[Stored items]
* * * * *

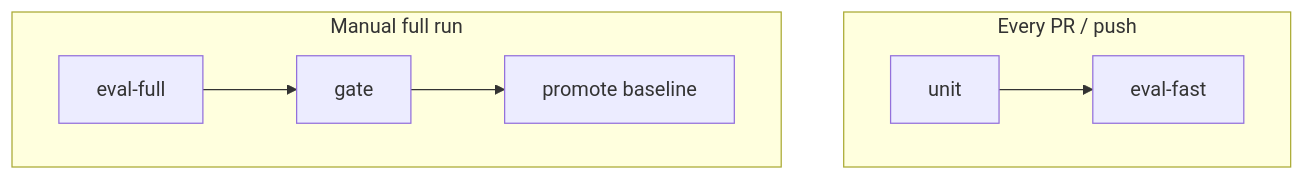
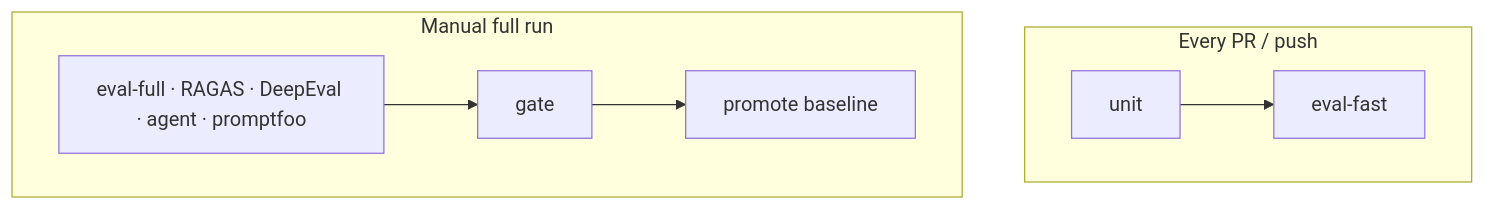
One commit to hemantjanrao/ai-compliance-qa-lab changed the second of 2 diagrams in docs/ONBOARDING_7_DAYS.md. Above: the diagram before and after it, drawn with Mermaid. The commit also changed other lines of this file and 10 other files, not shown here.

````diff
--- a/docs/ONBOARDING_7_DAYS.md
+++ b/docs/ONBOARDING_7_DAYS.md
@@ -148,14 +149,14 @@
 ```mermaid
 flowchart TD
   subgraph PR["Every PR / push"]
     U[unit]
     EF[eval-fast]
     U --> EF
   end
   subgraph Manual["Manual full run"]
-    Full[eval-full]
+    Full["eval-full · RAGAS · DeepEval · agent · promptfoo"]
     Gate[gate]
     Promote[promote baseline]
     Full --> Gate --> Promote
   end
 ```
````
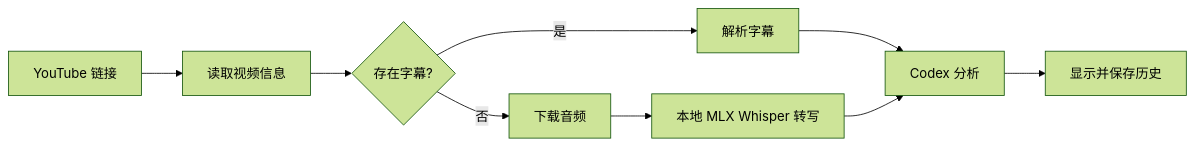
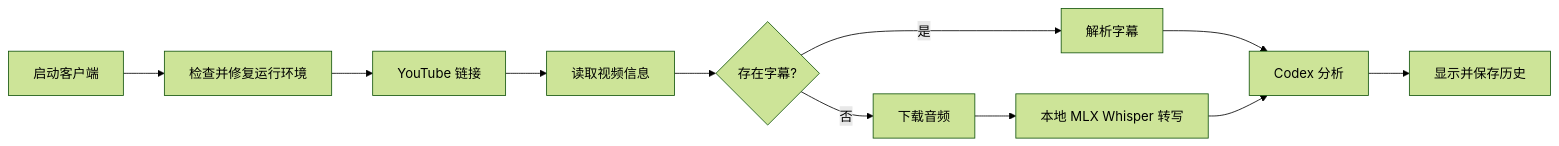
Before and after one commit to xuweiqiang/YouTubeInsight: the diagram in README.md, drawn with Mermaid (forest theme). The commit also changed other lines of this file and 23 other files, not shown here.

````diff
--- a/README.md
+++ b/README.md
@@ -20,11 +22,13 @@
 ```mermaid
 flowchart LR
-    A[YouTube 链接] --> B[读取视频信息]
-    B --> C{存在字幕?}
-    C -- 是 --> D[解析字幕]
-    C -- 否 --> E[下载音频]
-    E --> F[本地 MLX Whisper 转写]
-    D --> G[Codex 分析]
-    F --> G
-    G --> H[显示并保存历史]
+    A[启动客户端] --> B[检查并修复运行环境]
+    B --> C[YouTube 链接]
+    C --> D[读取视频信息]
+    D --> E{存在字幕?}
+    E -- 是 --> F[解析字幕]
+    E -- 否 --> G[下载音频]
+    G --> H[本地 MLX Whisper 转写]
+    F --> I[Codex 分析]
+    H --> I
+    I --> J[显示并保存历史]
 ```
````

* * * * *

[YOUR ASSIGNMENT]: From the data, work out how many lines include the word "eval"; the reply is that number and nothing else.

[RESULT]: 3